David Huff
 

I think you need to consider splitting your files into 2 distinct groups.  Operating system backups, and important data files. My use below is based on a cheap home Network Attached Storage (NAS).

For the PC operating system:

If you have ever tried to restore a PC operating system, you will learn that this is a task that usually takes a long time to complete, and frequently results in broken files or extra effort in reconfiguring your PC after.  Backups also miss any updates due to windows update or similar update systems.  Note that there is also usually only three reasons to do this. #1, you got a virus, in which case you should probably format the PC and install only the latest known good OS software, do not corrupt your backup by hooking an infected PC to your storage backup.  Or #2, the PC died, and you are migrating all your old stuff on a new PC, which probably has a different version of the OS installed.  #3, you are making a radical change to your OS, in which case a backup is good, but only valid for a short time.

I have in the past backed up an operating system to my local storage, but it did not gain me much, I still spent way too much time reconfiguring.   If my OS gets corrupt, I just reinstall, and avoid backups.

 

For the important data files:

You should keep copies of your documents, manuals, and custom files, but those should be stored on a central location like a NAS or server, which is usually easier to backup than individual computers and not tied to a specific device.  I can easily copy the file onto my PC, edit it, and resave to the NAS when done, but I avoid saving anything only on a local PC.  I now have learned to keep a digital copy of each manual or reference document stored on a small NAS in my house, along with a folder containing the last 2 or 3 versions of the setup/install files for the unique ham radio software programs I need.  If you are installing for reasons #1 or #2 above, just start with a fresh clean up to date OS, then run the setup files for your ham radio related applications, and copy the files as needed.  You can also quickly copy those files onto a thumb drive, phone, or new PC easily if you need to leave the house.

 

Having moved a couple times, I got rid of paper manuals to save on storage space.  No internet required outside of your house.  I have a home network attached storage (NAS), which is about the size of a loaf of bread, and holds all this stuff. 

Thanks,

David

W0IM
  ._,_

 

David,
Thanks for the separation idea!

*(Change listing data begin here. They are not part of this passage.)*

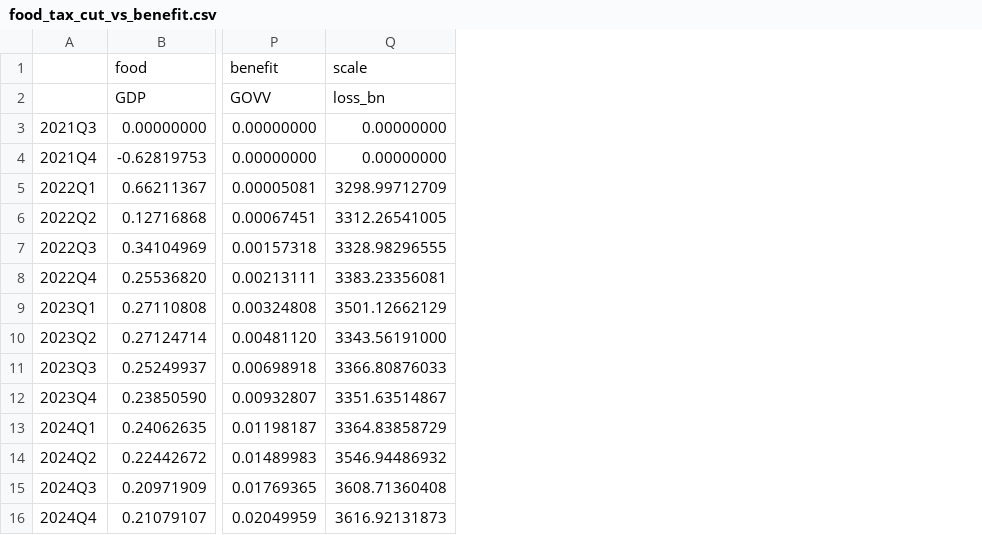
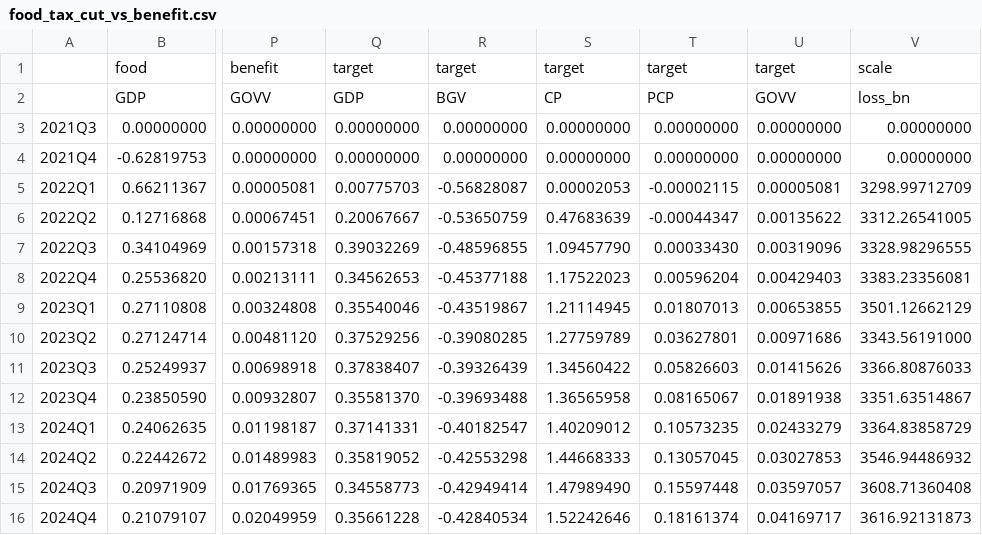
Before and after one commit to p72/esri-short-run-macro-model, a CSV file: output/food_tax_cut_vs_benefit.csv, drawn as a sheet; only a part is shown, gaps mark what is left out; the diff names each change by its address in the sheet, - before the commit and + after, or states it on an @@ line.

```diff
--- a/output/food_tax_cut_vs_benefit.csv
+++ b/output/food_tax_cut_vs_benefit.csv
+column Q, rows 1-16: target | GDP | 0.00000000 | 0.00000000 | 0.00775703 | 0.20067667 | 0.39032269 | 0.34562653 | 0.35540046 | 0.37529256 | 0.37838407 | 0.35581370 | 0.37141331 | 0.35819052 | 0.34558773 | 0.35661228
+column R, rows 1-16: target | BGV | 0.00000000 | 0.00000000 | -0.56828087 | -0.53650759 | -0.48596855 | -0.45377188 | -0.43519867 | -0.39080285 | -0.39326439 | -0.39693488 | -0.40182547 | -0.42553298 | -0.42949414 | -0.42840534
+column S, rows 1-16: target | CP | 0.00000000 | 0.00000000 | 0.00002053 | 0.47683639 | 1.09457790 | 1.17522023 | 1.21114945 | 1.27759789 | 1.34560422 | 1.36565958 | 1.40209012 | 1.44668333 | 1.47989490 | 1.52242646
+column T, rows 1-16: target | PCP | 0.00000000 | 0.00000000 | -0.00002115 | -0.00044347 | 0.00033430 | 0.00596204 | 0.01807013 | 0.03627801 | 0.05826603 | 0.08165067 | 0.10573235 | 0.13057045 | 0.15597448 | 0.18161374
+column U, rows 1-16: target | GOVV | 0.00000000 | 0.00000000 | 0.00005081 | 0.00135622 | 0.00319096 | 0.00429403 | 0.00653855 | 0.00971686 | 0.01415626 | 0.01891938 | 0.02433279 | 0.03027853 | 0.03597057 | 0.04169717
```
Also changed, not shown: output/food_tax_cut_vs_benefit_2y.csv, output/food_tax_cut_vs_benefit_4.4tn.csv, 7 other files.
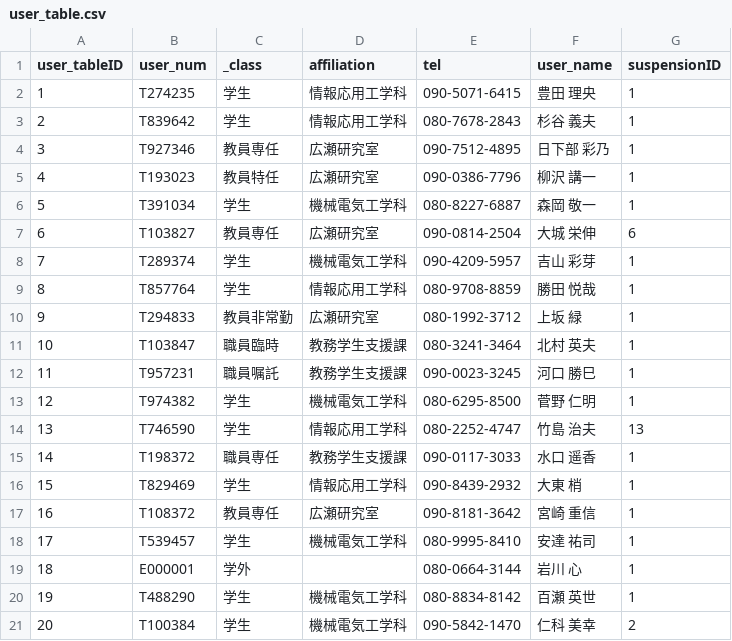
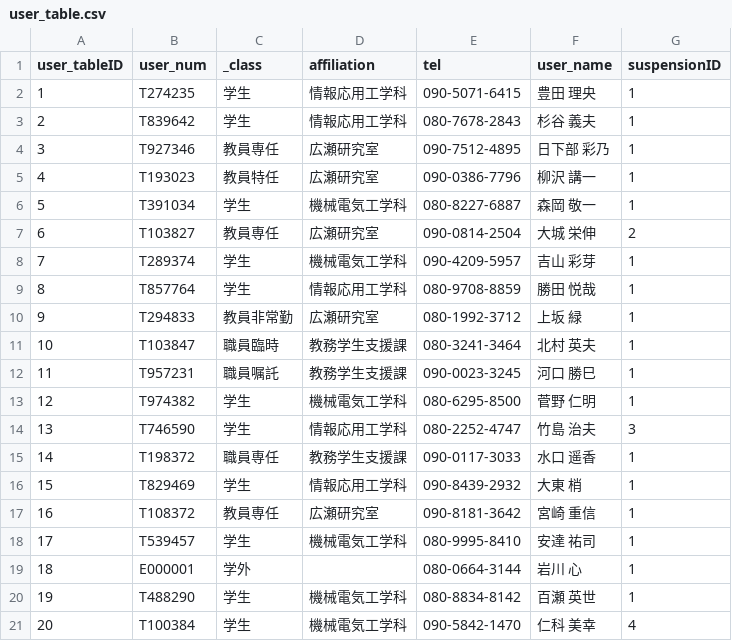
Before and after one commit to Kotaro0722/covid-19, a CSV file: db/data/user_table.csv, drawn as a sheet.

```diff
--- a/db/data/user_table.csv
+++ b/db/data/user_table.csv
@@ -6,3 +6,3 @@ user_tableID,user_num,_class,affiliation,tel,user_name,suspensionID,
 5,T391034,学生,機械電気工学科,080-8227-6887,森岡 敬一,1,
-6,T103827,教員専任,広瀬研究室,090-0814-2504,大城 栄伸,6,
+6,T103827,教員専任,広瀬研究室,090-0814-2504,大城 栄伸,2,
 7,T289374,学生,機械電気工学科,090-4209-5957,吉山 彩芽,1,
@@ -13,3 +13,3 @@ user_tableID,user_num,_class,affiliation,tel,user_name,suspensionID,
 12,T974382,学生,機械電気工学科,080-6295-8500,菅野 仁明,1,
-13,T746590,学生,情報応用工学科,080-2252-4747,竹島 治夫,13,
+13,T746590,学生,情報応用工学科,080-2252-4747,竹島 治夫,3,
 14,T198372,職員専任,教務学生支援課,090-0117-3033,水口 遥香,1,
@@ -20,2 +20,2 @@ user_tableID,user_num,_class,affiliation,tel,user_name,suspensionID,
 19,T488290,学生,機械電気工学科,080-8834-8142,百瀬 英世,1,
-20,T100384,学生,機械電気工学科,090-5842-1470,仁科 美幸,2,
+20,T100384,学生,機械電気工学科,090-5842-1470,仁科 美幸,4,
```
Also changed, not shown: db/data/suspension_table.csv.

This is my plan for now.
https://app.simplenote.com/p/L5hX7H

 

For raspbian i use the clone card option with my pi and i update the settings on the backup when neccessary.   Being relatively new to linux, i have made several mistakes.  I keep important files and programs on separate usb sticks.  I also keep backup images on another usb stick.  I prefer to keep light and small on as much as I can. 

KI7LIK
Granada Estates Neighborhood Watch

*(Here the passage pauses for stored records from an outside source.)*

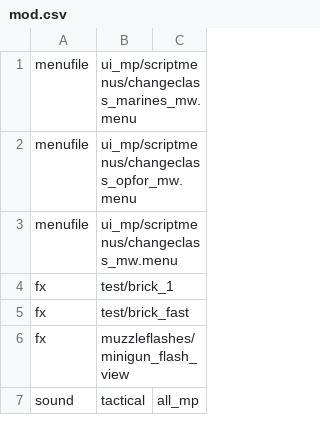
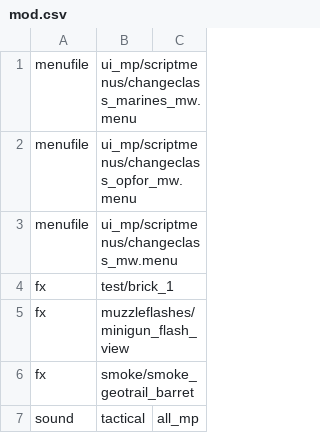
Before and after one commit to GenaSG/Tactical, a CSV file: mod.csv, drawn as a sheet; removed rows and columns are numbered as before the commit, all else as after; the diff names each change by its address in the sheet, - before the commit and + after, or states it on an @@ line.

```diff
--- a/mod.csv
+++ b/mod.csv
-row 5: fx | test/brick_fast
+row 6: fx | smoke/smoke_geotrail_barret
```
Also changed, not shown: 45 other files.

On Thu, Jul 18, 2019, 22:21 Jim, K7JLJ <jim@...> wrote:
David,
Thanks for the separation idea!

This is my plan for now.
https://app.simplenote.com/p/L5hX7H